**Problem to solve:** Across all the entries below, how many lines contain the string "from"? The number by itself is the answer.

Stored items
== Segment start ==

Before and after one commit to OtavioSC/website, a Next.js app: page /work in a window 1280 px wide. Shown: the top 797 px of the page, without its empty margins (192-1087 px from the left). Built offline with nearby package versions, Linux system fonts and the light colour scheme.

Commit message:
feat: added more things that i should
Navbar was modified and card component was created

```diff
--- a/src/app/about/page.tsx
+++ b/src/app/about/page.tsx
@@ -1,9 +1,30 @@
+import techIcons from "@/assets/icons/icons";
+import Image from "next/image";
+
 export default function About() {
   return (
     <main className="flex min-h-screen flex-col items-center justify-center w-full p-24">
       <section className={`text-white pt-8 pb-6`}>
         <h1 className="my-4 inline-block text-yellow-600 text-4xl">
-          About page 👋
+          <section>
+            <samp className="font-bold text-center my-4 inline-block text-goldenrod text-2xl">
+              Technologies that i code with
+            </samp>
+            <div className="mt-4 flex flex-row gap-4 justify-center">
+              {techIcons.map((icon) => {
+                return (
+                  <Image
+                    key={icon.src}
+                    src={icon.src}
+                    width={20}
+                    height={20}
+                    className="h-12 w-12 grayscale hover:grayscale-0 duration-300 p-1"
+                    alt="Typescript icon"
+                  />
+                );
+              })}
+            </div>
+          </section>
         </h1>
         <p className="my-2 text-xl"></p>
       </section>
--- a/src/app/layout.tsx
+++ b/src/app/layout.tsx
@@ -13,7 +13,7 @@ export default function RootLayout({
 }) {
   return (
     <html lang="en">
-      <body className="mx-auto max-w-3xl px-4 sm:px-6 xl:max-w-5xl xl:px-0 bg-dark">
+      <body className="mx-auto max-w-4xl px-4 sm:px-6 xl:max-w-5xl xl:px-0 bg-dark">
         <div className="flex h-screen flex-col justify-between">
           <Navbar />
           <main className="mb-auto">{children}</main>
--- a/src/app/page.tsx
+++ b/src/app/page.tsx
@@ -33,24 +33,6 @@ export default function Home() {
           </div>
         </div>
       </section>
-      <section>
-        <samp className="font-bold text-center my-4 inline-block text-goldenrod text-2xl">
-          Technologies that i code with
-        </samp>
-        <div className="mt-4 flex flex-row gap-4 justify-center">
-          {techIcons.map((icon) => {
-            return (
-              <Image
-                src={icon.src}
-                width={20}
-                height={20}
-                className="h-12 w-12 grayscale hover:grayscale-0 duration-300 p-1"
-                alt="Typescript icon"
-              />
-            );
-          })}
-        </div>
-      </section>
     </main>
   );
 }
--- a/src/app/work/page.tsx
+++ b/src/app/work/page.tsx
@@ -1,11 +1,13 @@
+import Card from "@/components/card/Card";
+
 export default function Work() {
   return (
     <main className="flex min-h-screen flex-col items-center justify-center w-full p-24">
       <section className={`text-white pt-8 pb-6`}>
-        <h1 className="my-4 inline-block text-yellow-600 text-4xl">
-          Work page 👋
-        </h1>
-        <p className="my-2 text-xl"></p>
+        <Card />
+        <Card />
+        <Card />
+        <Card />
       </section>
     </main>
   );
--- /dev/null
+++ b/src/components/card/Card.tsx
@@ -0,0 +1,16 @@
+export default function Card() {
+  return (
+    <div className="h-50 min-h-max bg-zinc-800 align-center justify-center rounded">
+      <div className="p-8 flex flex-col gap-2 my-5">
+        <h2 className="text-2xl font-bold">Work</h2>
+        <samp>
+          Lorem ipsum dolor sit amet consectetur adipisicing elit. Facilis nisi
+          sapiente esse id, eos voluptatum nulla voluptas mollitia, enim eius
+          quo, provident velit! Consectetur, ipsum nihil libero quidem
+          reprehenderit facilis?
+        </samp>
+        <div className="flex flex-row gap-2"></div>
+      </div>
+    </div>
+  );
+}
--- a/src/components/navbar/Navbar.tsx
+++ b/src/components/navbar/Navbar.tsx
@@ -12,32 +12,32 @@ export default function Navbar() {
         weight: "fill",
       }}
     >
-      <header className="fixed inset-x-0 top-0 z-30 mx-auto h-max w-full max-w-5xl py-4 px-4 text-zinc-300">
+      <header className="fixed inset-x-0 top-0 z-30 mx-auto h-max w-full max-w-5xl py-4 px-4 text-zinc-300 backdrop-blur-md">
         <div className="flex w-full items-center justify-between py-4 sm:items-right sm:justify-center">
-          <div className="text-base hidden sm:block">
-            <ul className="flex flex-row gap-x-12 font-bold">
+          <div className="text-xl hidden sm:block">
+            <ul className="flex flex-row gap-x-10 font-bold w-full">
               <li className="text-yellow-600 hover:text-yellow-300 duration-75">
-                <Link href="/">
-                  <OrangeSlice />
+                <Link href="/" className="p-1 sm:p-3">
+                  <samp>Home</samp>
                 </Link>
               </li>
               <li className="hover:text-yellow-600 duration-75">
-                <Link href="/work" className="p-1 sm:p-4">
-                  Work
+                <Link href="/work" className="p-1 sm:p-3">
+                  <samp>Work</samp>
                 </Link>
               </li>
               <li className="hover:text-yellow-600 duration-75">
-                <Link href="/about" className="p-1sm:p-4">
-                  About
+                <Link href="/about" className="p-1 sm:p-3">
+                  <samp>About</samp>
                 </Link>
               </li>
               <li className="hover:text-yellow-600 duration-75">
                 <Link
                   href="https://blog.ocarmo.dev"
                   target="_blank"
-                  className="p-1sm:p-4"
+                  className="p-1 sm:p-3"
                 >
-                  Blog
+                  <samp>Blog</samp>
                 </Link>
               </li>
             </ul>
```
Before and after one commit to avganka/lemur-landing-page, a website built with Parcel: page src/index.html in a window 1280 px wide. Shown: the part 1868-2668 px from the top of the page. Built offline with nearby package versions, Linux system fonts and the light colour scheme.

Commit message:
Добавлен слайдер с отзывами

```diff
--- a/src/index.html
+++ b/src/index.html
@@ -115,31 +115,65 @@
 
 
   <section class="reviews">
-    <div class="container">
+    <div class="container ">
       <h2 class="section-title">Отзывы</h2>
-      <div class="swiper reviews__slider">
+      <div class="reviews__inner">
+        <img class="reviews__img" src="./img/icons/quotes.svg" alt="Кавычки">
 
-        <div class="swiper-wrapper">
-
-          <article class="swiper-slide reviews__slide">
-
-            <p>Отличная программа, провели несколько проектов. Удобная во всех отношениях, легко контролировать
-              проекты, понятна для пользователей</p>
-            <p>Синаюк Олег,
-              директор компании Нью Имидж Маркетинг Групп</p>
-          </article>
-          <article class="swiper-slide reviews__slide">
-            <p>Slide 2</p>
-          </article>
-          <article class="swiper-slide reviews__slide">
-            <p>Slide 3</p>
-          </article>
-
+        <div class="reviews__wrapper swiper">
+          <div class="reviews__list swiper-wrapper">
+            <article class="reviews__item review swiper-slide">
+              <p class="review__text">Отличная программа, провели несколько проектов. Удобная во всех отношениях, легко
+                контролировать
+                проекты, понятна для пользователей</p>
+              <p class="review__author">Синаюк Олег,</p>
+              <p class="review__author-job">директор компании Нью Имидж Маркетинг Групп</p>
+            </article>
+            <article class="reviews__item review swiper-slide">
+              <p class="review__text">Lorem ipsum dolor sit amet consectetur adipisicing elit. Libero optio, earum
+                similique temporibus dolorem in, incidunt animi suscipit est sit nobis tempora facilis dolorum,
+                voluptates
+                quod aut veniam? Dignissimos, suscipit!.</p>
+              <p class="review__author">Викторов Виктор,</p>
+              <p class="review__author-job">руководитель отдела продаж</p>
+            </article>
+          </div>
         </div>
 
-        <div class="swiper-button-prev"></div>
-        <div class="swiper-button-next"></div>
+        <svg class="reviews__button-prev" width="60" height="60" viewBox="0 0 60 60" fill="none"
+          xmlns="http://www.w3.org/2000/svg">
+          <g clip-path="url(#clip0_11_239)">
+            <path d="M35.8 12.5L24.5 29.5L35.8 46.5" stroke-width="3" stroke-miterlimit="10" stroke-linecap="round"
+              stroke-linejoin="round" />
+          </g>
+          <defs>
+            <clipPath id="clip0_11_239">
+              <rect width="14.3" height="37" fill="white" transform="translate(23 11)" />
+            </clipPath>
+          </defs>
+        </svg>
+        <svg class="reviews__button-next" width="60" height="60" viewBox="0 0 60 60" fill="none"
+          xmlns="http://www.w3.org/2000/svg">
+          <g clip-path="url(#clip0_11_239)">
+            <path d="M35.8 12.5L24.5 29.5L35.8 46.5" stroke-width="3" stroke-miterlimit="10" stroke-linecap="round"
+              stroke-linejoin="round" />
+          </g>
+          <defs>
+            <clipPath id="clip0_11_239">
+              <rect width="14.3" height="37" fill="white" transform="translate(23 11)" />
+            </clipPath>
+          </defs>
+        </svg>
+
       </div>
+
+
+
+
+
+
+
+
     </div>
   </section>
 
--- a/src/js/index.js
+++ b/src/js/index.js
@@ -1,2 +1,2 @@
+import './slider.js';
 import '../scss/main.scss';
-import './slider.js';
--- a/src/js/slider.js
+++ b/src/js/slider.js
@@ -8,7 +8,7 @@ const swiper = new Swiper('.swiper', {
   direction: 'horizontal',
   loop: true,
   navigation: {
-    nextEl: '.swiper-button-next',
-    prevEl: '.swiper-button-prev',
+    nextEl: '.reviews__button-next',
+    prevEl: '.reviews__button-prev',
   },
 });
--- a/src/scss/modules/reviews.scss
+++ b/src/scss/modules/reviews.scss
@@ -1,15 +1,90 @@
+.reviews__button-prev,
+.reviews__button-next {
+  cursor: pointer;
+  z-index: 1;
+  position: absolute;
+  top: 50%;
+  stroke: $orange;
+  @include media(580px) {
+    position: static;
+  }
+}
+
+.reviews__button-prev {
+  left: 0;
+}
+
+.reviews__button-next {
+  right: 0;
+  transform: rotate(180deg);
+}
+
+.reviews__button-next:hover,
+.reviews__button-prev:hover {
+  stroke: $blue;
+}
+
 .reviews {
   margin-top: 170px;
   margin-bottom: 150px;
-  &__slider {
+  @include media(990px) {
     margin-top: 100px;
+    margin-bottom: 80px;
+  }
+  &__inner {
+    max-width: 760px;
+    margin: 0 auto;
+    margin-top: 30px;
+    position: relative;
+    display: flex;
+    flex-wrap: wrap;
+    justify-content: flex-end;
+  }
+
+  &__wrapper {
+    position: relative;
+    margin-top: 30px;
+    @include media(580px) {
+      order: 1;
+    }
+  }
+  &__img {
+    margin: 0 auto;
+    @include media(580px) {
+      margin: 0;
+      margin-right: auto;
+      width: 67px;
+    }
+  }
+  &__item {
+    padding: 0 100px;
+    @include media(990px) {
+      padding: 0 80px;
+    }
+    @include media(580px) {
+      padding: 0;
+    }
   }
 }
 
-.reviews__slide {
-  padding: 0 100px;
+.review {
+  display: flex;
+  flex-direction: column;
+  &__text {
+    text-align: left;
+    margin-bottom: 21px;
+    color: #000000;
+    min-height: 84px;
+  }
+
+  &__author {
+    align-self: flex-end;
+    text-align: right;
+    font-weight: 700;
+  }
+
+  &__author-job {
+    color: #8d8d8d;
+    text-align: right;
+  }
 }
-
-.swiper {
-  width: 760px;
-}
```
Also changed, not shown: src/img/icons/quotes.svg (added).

== Segment end ==

**Your solution:** 5